Speaking at the opening ceremony of the Caribbean Tourism Organisation’s (CTO) Leadership Strategy Conference at Hilton Barbados yesterday morning, Stuart was worried about limited routes, uncompetitive pricing, inefficient airline operations and, as a result, inconvenienced passengers.
“We may take as an example the fact that many places in the northern Caribbean are accessible primarily from the south only by way of Miami; and that the Eastern Caribbean is still largely cut off from the Western and Southern Caribbean and almost totally cut off from Latin America, our closest neighbours.
“It is quite clear from this that the Eastern Caribbean is in need of a more efficient and reliable regional feeder service that will not only connect it to the Western and Southern Caribbean and Latin America, but also provide equally efficient and reliable interconnection opportunities for our international airline partners,” he said.
Stuart was of the view that the feeder service needed to feature baggage policies, reservation systems and “a level of operational reliability that facilitates seamless interconnection between regional and international services”.
Before an audience that included tourism officials, the diplomatic corps, and British Airways chief executive Willie Walsh, Stuart noted that international transport was one of the main challenges faced by small island developing states in the development of their tourism sectors.
“How to move potential visitors from their home countries to the destination and back in a timely and efficient manner continues to challenge the ingenuity of our tourism planners.
“In today’s fast-paced world, a high premium is placed on time.
“The length of time taken to travel to and from the vacation spot can, conceivably, influence the choice of destination.
“Vacation time is today measured in hours and days and not in the weeks and months of a more leisurely period in days of yore,” he said.Stuart spoke about the attraction and maintenance of airlift.
“Experts in the field will all agree that securing airlift, while important, does not absolve actors in the industry of the obligation to use their best endeavours to ensure that that airlift is maintained.”
Stuart mentioned that Barbados had been responsive to developments in the air transport sector, adding that two of North America’s low-cost carriers, WestJet and JetBlue, currently offer year-round scheduled service into Barbados, with JetBlue offering daily service.
“If the current economic crisis has taught tourism practitioners anything, it is that no tourism source market is sacrosanct.

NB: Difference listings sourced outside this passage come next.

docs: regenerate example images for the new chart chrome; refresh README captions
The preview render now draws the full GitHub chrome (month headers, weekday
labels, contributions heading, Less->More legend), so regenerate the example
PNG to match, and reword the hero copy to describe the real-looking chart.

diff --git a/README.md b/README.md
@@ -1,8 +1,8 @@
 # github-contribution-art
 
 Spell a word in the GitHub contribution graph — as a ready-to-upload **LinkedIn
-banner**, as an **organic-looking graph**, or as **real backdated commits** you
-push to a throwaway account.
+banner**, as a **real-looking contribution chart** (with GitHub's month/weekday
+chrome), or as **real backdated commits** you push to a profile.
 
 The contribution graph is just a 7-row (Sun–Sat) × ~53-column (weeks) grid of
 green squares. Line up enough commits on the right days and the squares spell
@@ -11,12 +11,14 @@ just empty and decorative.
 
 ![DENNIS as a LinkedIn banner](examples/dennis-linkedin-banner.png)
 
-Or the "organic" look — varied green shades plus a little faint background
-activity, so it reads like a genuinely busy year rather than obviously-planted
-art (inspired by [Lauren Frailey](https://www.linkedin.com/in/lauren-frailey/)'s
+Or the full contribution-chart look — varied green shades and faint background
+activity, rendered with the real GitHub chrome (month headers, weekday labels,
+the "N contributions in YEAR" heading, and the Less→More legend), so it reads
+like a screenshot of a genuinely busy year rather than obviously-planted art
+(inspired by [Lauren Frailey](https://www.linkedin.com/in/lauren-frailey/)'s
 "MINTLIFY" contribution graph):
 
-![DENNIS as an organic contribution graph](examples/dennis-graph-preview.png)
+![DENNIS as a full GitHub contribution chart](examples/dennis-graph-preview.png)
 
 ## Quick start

Adverse economic conditions can affect any country and any client at any time.
“Destinations like ours must be prepared therefore, to extract the highest possible benefit from economies that remain strong or have become strong, wherever those economies may be,” he said.
Stuart said that Barbados was continuing to work to diversify its tourism source markets by exploring new markets in Europe, Latin America and even China, and at the same time was attempting to develop a new clientele within the traditional source markets – the United States, Canada and Britain.